PM USA Wins the Day

Illinois ruling clears way for Kraft spinoff; U.S. Supreme Court appeal still an option

SPRINGFIELD, Ill. -- Tobacco stock analysts anticipated Altria Group Inc.'s stock prices would rally following the Illinois Supreme Court's decision to remand the Price Lights case, which could have cost the Philip Morris USA parent company more than $10 billion. And in fact, stock prices did rise from about $74 per share to $78 shortly after the decision was announced. By days end the stock price had settled near $76.50.

More important to cigarette retailers, however, is the notion that the decision will likely stand as a precedent in other lights lawsuits [image-nocss] across the country, saving cigarette manufacturers billions of dollars and keeping tobacco prices from increasing, said analyst Bonnie Herzog of Citigroup Research, New York.

The court ruled that state law is preempted by the Federal Labeling Act. This is the best-case scenario for [Altria] and the industry, Herzog wrote in a research note. The decision will have far more reaching implications than just the cases filed in Illinois. Herzog notes there are more than 40 lights cases pending in 25 states.

The Illinois court said the maker of Marlboros and other brands did not defraud customers in its marketing of "light" cigarettes. In doing so, it reversed the verdict and sent the case back to Madison County court with instruction to dismiss the matter.

The divided state Supreme Court ruled that the Federal Trade Commission specifically allowed companies to characterize their cigarettes as "light" and "low tar," so PM USA did not improperly mislead customers about the health impacts of its cigarettes, according to the Associated Press.

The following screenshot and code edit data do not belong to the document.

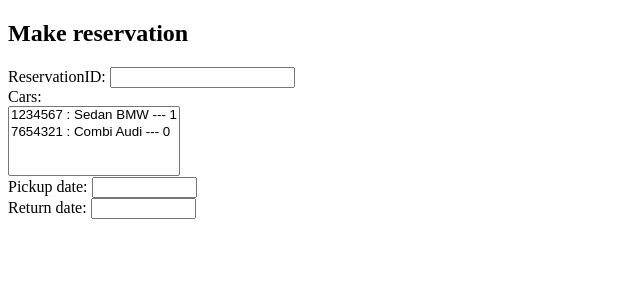
After one commit to cer0386/Django, a Django app: template hobbies/templates/polls/forms/reservation.html in a window 1280 px wide. The commit adds this page. Shown: the top 300 px of the page, without its empty margins (0-640 px from the left). Run offline with Django 3.2, Linux system fonts and the light colour scheme; the template is opened without the code that fills it: values that come from a table or form of the project are taken from there, others are empty; data comes from the database, SQL or seed files in the repository; both versions use the stored data as it was after the commit; parts of the project's set-up code (start-up, migrations or seed data) failed here and were passed over.

Commit message:
Přidaná tabulka a html

```diff
--- a/hobbies/admin.py
+++ b/hobbies/admin.py
@@ -1,5 +1,5 @@
 from django.contrib import admin
-from .models import Customer,Car,Employee,Reservation,Model,Position
+from .models import Customer,Car,Employee,Reservation,Model,Position, Reserv_form
 
 # Register your models here.
 admin.site.register(Customer)
@@ -8,3 +8,4 @@ admin.site.register(Employee)
 admin.site.register(Reservation)
 admin.site.register(Model)
 admin.site.register(Position)
+admin.site.register(Reserv_form)
--- a/hobbies/models.py
+++ b/hobbies/models.py
@@ -67,3 +67,14 @@ class Reservation(models.Model):
 
     def __str__(self):
         return ("%s - %s %s - %s" % (self.reservationNumber, self.customer.name, self.customer.surname, self.employee.email))
+
+
+class Reserv_form(models.Model):
+    reservationID_temp = models.IntegerField(primary_key=True)
+    customer = models.ForeignKey(Customer, on_delete=models.CASCADE)
+    cars = models.ManyToManyField(Car)
+    pickupD = models.DateField('Pickup date')
+    returnD = models.DateField('Return date')
+
+    def __str__(self):
+        return ("%s - %s - $s/$s" % (self.reservationID_temp,self.cars, self.pickupD, self.returnD))
--- /dev/null
+++ b/hobbies/templates/polls/forms/reservation.html
@@ -0,0 +1,44 @@
+<!DOCTYPE html>
+<html lang="en">
+<head>
+    <meta charset="UTF-8">
+    <title>Make reservation</title>
+</head>
+<body>
+    <h2>Make reservation</h2>
+    <div>
+        <div>
+            <label class="required" for="id_reservationID_temp">ReservationID:</label>
+            <input type="number" name="reservationID_temp" class="vIntegerField" required="" id="id_reservationID_temp">
+        </div>
+        <div class="form-row field-cars">
+                <div>
+                    <label class="required" for="id_cars">Cars:</label>
+                    <div class="related-widget-wrapper">
+                        {% if cars %}
+                        <select name="cars" required="" id="id_cars" multiple="">
+                            {% for car in cars%}
+                                <option value=car.id>{{car}}</option>
+                            {% endfor %}
+                        </select>
+                        {% else %}
+                            <p>No cars available</p>
+                        {% endif %}
+                    </div>
+                </div>
+        </div>
+        <div class="form-row field-pickupD">
+            <div>
+                <label class="required" for="id_pickupD">Pickup date:</label>
+                <input type="text" name="pickupD" class="vDateField" size="10" required="" id="id_pickupD">
+            </div>
+        </div>
+        <div class="form-row field-returnD">
+            <div>
+                <label class="required" for="id_returnD">Return date:</label>
+                 <input type="text" name="returnD" class="vDateField" size="10" required="" id="id_returnD">
+            </div>
+        </div>
+    </div>
+</body>
+</html>
--- a/hobbies/templates/polls/index.html
+++ b/hobbies/templates/polls/index.html
@@ -5,7 +5,7 @@
     <title>Autopújčovna</title>
 </head>
 <body>
-<h4>Reservations</h4>
+<h4><a href="/hobbies/forms/reservation/"> Reservations</a></h4>
 {% if reservations %}
     <ul>
     {% for reservation in reservations %}
--- a/hobbies/urls.py
+++ b/hobbies/urls.py
@@ -4,6 +4,7 @@ from . import views
 
 urlpatterns = [
     path('', views.index, name='index'),
+    path('forms/reservation/', views.reserv_form, name='reserv_form'),
     path('car/<int:car_id>/', views.car_detail, name='car_detail'),
     path('customer/<slug:customer_id>/', views.customer_detail, name='customer_detail'),
     path('reservation/<int:reservation_id>/', views.reservation_detail, name='reservation_detail'),
```
Also changed, not shown: hobbies/views.py (+16 -2 lines), db.sqlite3.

Herzog said this was the most positive outcome in one of the most highly anticipated rulings in the tobacco industry this year. We expect [Altria's] stock to rally around 10% on this news over the next few days.

Marc Greenberg, a tobacco analyst with Deutsche Bank, New York, agreed. This is a clear-cut victory for tobacco and clears a major hurdle to spinning [off] Kraft Foods Inc. [from Altria], he said. The breakup of Altria is also expected to include the spinning off of PM USA in the future.

Both analysts, however, said the ruling did leave the option open to appeal the case to the U.S. Supreme Court. The plaintiffs have 90 days to request an appeal, and if granted, it would be at least a year before a decision was rendered, according to Herzog.

The case originated in a Madison County, Ill., state court in 2003. The lawsuit sought repayment for every pack of cigarettes every smoker bought since Philip Morris began selling light cigarettes in 1971, according to a report in the Chicago Tribune. The size of the damages, a record for any verdict in Illinois, is about double the annual operating income for PM USA.